Like any object in the MOO, a realm is owned by one player. Only that player and administrators can build rooms in a freshly created realm. But any player has the ability to add others to their realm-- so one player can pick a group of students, colleagues, or others to collaborate with them.

In the first image linked above, without realms, everyone can dig everywhere, potentially, as long as they get permission from the room owner. So if a student who wants to dig from a classmate's room to her own room has to get permission from the classmate who owns the room. And, if the student tries to dig to a third room, and finds a willing recipient, she can dig a web -- but only if the collaborees assent and @add-entrance or @add-exit.

But with realms, one can just dig. No extra steps are needed -- as long as the student is in her realm (the blue or orange zone on this image she can collaborate, dig, with the group she's assigned to.

An administrator can even assign a nexus to a teacher to allow different realms for student groups, as in this illustration.

Pedagogy and MOO design
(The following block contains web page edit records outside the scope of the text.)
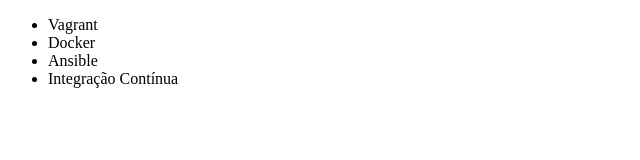
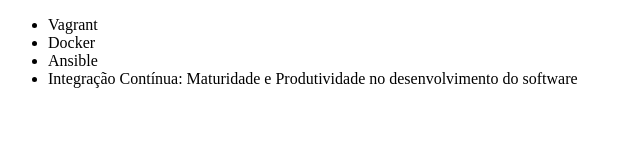
Before and after one commit to vgarciasouza/alura-git, a plain HTML site: page index.html in a window 1280 px wide. Shown: the whole page, without its empty margins (0-640 px from the left). Drawn offline with Linux system fonts and the light colour scheme.

Commit message:
renomeando curso de integração contínua

```diff
--- a/index.html
+++ b/index.html
@@ -9,7 +9,7 @@
         <li>Vagrant</li>
         <li>Docker</li>
         <li>Ansible</li>
-        <li>Integração Contínua</li>
+        <li>Integração Contínua: Maturidade e Produtividade no desenvolvimento do software</li>
     </ul>
 </body>
 </html>
```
For teachers, the implications are great because connections between classroom areas and the rest of the MOO, whether intentional or unintentional, are much more difficult for students to make. The realm subset allows much better definitions of working groups, whether a topology like this is used or not. Instead of the instructor trying to facilitate a group working together and connecting their rooms, adding exits, and other mundane tasks, one can simply establish a realm for each group, make all students in the group builders in that realm, and focus on the content of the assignments.

Because the exits in and out of a realm are restricted, it is much easier for a builder to separate a realm from the rest of the MOO, and differentiate the characteristics of that realm from other metaphors used in other realms. For example, one can make the entrance to their realm a series of rooms that gradually acclimate the exploring digger to the realm as they are entering, and let them know they are leaving if they start to head out. Tari Fanderclai has used this technique at Connections with a great deal of success.

Realms also allow common spaces to be created easily and "firewalled" from the rest of the MOO, and managed by a group of a few selected builders. For example, in MOOville, the central classroom space is managed by the non-wizard characters of the administrators and a few other volunteers. Those people are the only ones allowed to alter that area -- but that's an improvement over past situations, where the permission of one person was required, and it took careful prearrangement to work together. With realms, collaboration can be much more asynchronous.

Does the implementation of realms affect navigation?

To the end user, realms are transparent -- the casual MOO traveler doesn't see anything different when moving from realm to realm, except a "realm_arrive" message if it is set. In fact, even those who are digging need not know the gory details about realms, nexuses, and the like -- they need only know where they can dig, and how to get there.

It would also possible to enact a proposed "pod" topology, with realms in the same MOO not connected to each other, but self-contained units, in effect creating several small MOOs within one MOO. Many instructors at UF have looked for some level of this capability in order to customize their spaces, but I think that if used properly, realms could be used for even more customization, with groups of students attached to one realm and one realm only.

What does realms do for management?

For management purposes, realms make the removal of classrooom spaces very easy because problematic exits are seldom created in a realmed MOO. In the old MOOville, without realms, one of the problems we faced was locating student work spread out over a wide number of objects, and counting on the ownership of the object to be indicative of whether or not it should be recycled.


Copyright © 1998, 2000 C Bradley Dilger.
Last modified: 1 Apr 2000